Not only that, Carla was one foot out the door just a handful of weeks prior to attending the retreat. Working split shifts and navigating the difficult terrain of dealing with insurance companies all day had Carla ready to find a new beat. After the goal setting retreat, Carla came back with renewed vision for her personal life and a different perspective about what she had her hands on with her employment.
In my own personal experience, when I was a recruiter, my company sent some of the younger top producers to a great training on being a better recruiter. This two-day seminar cost thousands of dollars per person, and was actually quite good. We all continued to produce well, but of the 5 of us that went, 3 were gone within the next 6 months. And then I left by 9 months. Obviously, it wasn’t what they were hoping for, I’m sure. But we just felt like a number and left with a mentality of “We’ve produced enough money for this company.

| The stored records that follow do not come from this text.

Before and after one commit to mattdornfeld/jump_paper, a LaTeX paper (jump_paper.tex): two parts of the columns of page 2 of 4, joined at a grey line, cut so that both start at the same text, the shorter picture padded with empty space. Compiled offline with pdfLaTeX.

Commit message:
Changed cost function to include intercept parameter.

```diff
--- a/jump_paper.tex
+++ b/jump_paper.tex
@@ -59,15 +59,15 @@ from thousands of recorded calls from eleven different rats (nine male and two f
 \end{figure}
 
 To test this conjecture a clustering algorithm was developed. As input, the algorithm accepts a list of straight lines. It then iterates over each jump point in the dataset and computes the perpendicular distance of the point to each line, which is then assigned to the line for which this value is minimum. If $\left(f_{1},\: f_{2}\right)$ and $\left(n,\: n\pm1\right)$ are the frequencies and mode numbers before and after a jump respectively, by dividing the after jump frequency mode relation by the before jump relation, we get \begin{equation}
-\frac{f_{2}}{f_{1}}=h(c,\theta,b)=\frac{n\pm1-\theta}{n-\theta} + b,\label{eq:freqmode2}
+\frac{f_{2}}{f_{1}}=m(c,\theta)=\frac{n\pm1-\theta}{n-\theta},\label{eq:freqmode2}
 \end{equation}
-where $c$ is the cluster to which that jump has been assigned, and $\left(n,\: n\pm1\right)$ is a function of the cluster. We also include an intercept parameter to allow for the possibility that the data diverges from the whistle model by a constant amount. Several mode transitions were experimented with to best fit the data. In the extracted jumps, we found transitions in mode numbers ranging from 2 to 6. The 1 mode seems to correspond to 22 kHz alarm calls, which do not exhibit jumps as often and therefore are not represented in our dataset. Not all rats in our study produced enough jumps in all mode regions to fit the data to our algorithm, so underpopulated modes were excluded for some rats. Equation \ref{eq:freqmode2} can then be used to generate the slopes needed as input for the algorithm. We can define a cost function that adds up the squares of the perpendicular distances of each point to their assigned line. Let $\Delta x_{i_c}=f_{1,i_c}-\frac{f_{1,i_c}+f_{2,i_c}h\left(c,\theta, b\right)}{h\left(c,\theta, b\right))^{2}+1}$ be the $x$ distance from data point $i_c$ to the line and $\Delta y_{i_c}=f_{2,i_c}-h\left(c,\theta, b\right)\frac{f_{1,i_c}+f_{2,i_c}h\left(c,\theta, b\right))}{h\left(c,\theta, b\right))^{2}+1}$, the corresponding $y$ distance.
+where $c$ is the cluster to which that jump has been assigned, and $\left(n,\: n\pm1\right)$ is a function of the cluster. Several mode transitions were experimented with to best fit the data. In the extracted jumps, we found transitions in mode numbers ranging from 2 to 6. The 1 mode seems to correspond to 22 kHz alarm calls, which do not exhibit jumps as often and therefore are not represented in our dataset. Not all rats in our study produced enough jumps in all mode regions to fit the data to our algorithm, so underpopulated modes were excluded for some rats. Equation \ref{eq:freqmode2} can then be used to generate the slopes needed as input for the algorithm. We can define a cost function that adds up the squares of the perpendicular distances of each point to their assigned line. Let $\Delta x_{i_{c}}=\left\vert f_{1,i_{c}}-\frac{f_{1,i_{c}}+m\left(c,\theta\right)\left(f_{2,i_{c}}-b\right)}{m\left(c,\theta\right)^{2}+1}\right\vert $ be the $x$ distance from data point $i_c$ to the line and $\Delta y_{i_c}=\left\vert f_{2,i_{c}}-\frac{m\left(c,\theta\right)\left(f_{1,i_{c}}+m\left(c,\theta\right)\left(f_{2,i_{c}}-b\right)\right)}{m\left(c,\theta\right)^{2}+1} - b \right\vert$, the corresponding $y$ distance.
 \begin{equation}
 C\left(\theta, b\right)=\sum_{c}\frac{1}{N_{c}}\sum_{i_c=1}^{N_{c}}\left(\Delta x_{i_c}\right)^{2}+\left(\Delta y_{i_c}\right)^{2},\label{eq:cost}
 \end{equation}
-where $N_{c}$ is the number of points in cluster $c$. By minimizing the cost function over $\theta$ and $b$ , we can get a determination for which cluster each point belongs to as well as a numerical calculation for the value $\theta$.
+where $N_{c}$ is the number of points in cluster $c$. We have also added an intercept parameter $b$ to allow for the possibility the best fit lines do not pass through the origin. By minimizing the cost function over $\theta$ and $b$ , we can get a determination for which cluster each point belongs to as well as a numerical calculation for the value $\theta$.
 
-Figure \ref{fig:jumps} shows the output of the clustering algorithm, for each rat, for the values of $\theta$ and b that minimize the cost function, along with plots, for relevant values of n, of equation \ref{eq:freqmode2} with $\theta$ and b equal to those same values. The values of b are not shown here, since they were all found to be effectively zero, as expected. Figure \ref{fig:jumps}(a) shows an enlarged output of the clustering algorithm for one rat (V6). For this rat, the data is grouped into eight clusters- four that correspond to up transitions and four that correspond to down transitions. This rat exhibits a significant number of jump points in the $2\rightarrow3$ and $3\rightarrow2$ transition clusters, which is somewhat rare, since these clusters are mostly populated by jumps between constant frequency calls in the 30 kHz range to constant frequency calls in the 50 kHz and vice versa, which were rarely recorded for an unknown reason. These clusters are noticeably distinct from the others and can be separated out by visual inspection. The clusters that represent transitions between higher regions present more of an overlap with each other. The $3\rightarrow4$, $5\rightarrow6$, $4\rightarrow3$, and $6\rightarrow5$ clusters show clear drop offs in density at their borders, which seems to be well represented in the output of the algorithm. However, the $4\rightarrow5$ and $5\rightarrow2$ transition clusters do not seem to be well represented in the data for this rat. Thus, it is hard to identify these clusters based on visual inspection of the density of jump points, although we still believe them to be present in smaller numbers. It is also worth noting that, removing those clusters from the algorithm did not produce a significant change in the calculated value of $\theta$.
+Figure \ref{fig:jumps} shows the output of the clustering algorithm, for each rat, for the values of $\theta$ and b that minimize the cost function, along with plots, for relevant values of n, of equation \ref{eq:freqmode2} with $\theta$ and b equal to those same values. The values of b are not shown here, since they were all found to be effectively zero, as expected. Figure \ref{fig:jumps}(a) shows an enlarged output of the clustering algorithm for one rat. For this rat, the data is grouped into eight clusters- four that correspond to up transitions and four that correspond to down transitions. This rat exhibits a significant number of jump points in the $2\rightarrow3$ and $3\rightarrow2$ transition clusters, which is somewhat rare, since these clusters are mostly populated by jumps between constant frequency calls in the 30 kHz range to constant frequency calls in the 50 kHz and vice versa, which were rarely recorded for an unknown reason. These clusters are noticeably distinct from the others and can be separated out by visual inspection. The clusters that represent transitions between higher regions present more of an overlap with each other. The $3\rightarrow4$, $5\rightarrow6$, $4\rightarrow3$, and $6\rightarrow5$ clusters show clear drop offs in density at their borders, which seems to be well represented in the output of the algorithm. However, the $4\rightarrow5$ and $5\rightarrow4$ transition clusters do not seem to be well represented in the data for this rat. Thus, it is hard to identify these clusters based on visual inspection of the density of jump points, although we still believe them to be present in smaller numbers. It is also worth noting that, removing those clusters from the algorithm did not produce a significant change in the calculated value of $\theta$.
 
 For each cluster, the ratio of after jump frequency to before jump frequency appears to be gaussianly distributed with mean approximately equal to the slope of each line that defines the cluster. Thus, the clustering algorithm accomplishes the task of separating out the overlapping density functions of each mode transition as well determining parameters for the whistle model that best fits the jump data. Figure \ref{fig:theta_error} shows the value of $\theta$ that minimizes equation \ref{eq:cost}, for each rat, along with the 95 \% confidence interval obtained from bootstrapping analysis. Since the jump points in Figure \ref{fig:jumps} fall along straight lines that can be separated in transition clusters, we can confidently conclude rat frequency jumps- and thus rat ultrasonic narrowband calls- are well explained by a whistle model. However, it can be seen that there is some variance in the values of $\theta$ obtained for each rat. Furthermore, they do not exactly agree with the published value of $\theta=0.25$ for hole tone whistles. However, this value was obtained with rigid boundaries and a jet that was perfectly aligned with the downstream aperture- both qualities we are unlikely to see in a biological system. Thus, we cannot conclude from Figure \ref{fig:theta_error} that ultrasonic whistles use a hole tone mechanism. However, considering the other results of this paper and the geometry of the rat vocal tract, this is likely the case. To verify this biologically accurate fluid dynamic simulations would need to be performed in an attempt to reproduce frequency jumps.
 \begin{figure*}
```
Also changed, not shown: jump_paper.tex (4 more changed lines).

They got their money’s worth.” With Millennials, remember: if we’re just an employee to you, you’re just a job to us. And in reality, that’s pretty fair.
In one of my favorite leadership books, Legacy, the author James Kerr examines one of the most successful sports teams in history, and certainly the pinnacle of Rugby history: the New Zealand All Blacks. One of the biggest guiding and founding principles of the entire organization is “Better people make for better All Blacks.” They believe that if you give the players the skills, tools and character to thrive off the Rugby field, they’ll translate that to success ON the field as well. Has it worked? Since 2003, New Zealand has held the number one ranking longer than all other teams COMBINED. Now, they still p
ractice, you know, RUGBY. But, it’s easy to see how this ties into what I’m saying in the corporate world.
Bottom line? Start brainstorming on how to invest in your millennial employees as PEOPLE, not an ROI. Try handing out a copy of your favorite personal development book. Find ways to help them grow in areas beyond their professional skills for your company. Better young people make for better young employees. You’d be surprised what true buy-in from a Millennial actually looks like!